> TASK REQUIREMENTS:
Write the listing below again, word for word.

> DATA FOR THE TASK:

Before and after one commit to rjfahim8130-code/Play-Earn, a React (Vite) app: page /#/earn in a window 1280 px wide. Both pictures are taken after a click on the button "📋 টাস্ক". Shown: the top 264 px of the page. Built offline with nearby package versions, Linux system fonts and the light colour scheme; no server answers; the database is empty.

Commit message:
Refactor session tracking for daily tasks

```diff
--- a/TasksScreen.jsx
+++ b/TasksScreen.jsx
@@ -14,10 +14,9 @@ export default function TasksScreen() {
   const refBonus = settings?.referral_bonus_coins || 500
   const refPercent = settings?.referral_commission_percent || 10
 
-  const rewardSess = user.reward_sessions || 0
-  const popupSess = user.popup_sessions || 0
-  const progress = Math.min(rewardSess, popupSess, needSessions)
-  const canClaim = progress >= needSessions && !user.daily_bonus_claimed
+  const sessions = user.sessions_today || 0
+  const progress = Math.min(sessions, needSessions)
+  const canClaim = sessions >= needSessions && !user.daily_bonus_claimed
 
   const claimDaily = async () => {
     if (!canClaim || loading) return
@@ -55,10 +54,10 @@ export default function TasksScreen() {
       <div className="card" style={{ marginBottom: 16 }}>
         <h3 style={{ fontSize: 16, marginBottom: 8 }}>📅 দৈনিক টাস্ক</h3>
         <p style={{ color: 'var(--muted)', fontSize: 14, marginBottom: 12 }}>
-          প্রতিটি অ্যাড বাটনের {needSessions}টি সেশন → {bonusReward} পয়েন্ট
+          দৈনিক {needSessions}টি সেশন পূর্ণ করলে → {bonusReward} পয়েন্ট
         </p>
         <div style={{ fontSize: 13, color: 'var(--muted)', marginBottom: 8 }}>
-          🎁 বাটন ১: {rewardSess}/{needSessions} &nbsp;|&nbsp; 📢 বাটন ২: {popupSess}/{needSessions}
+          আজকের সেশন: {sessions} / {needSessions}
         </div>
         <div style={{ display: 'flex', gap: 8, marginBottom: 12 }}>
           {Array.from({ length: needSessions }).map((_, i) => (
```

> REPLY:
Before and after one commit to rjfahim8130-code/Play-Earn, a React (Vite) app: page /#/earn in a window 1280 px wide. Both pictures are taken after a click on the button "📋 টাস্ক". Shown: the top 264 px of the page. Built offline with nearby package versions, Linux system fonts and the light colour scheme; no server answers; the database is empty.

Commit message:
Refactor session tracking for daily tasks

```diff
--- a/TasksScreen.jsx
+++ b/TasksScreen.jsx
@@ -14,10 +14,9 @@ export default function TasksScreen() {
   const refBonus = settings?.referral_bonus_coins || 500
   const refPercent = settings?.referral_commission_percent || 10
 
-  const rewardSess = user.reward_sessions || 0
-  const popupSess = user.popup_sessions || 0
-  const progress = Math.min(rewardSess, popupSess, needSessions)
-  const canClaim = progress >= needSessions && !user.daily_bonus_claimed
+  const sessions = user.sessions_today || 0
+  const progress = Math.min(sessions, needSessions)
+  const canClaim = sessions >= needSessions && !user.daily_bonus_claimed
 
   const claimDaily = async () => {
     if (!canClaim || loading) return
@@ -55,10 +54,10 @@ export default function TasksScreen() {
       <div className="card" style={{ marginBottom: 16 }}>
         <h3 style={{ fontSize: 16, marginBottom: 8 }}>📅 দৈনিক টাস্ক</h3>
         <p style={{ color: 'var(--muted)', fontSize: 14, marginBottom: 12 }}>
-          প্রতিটি অ্যাড বাটনের {needSessions}টি সেশন → {bonusReward} পয়েন্ট
+          দৈনিক {needSessions}টি সেশন পূর্ণ করলে → {bonusReward} পয়েন্ট
         </p>
         <div style={{ fontSize: 13, color: 'var(--muted)', marginBottom: 8 }}>
-          🎁 বাটন ১: {rewardSess}/{needSessions} &nbsp;|&nbsp; 📢 বাটন ২: {popupSess}/{needSessions}
+          আজকের সেশন: {sessions} / {needSessions}
         </div>
         <div style={{ display: 'flex', gap: 8, marginBottom: 12 }}>
           {Array.from({ length: needSessions }).map((_, i) => (
```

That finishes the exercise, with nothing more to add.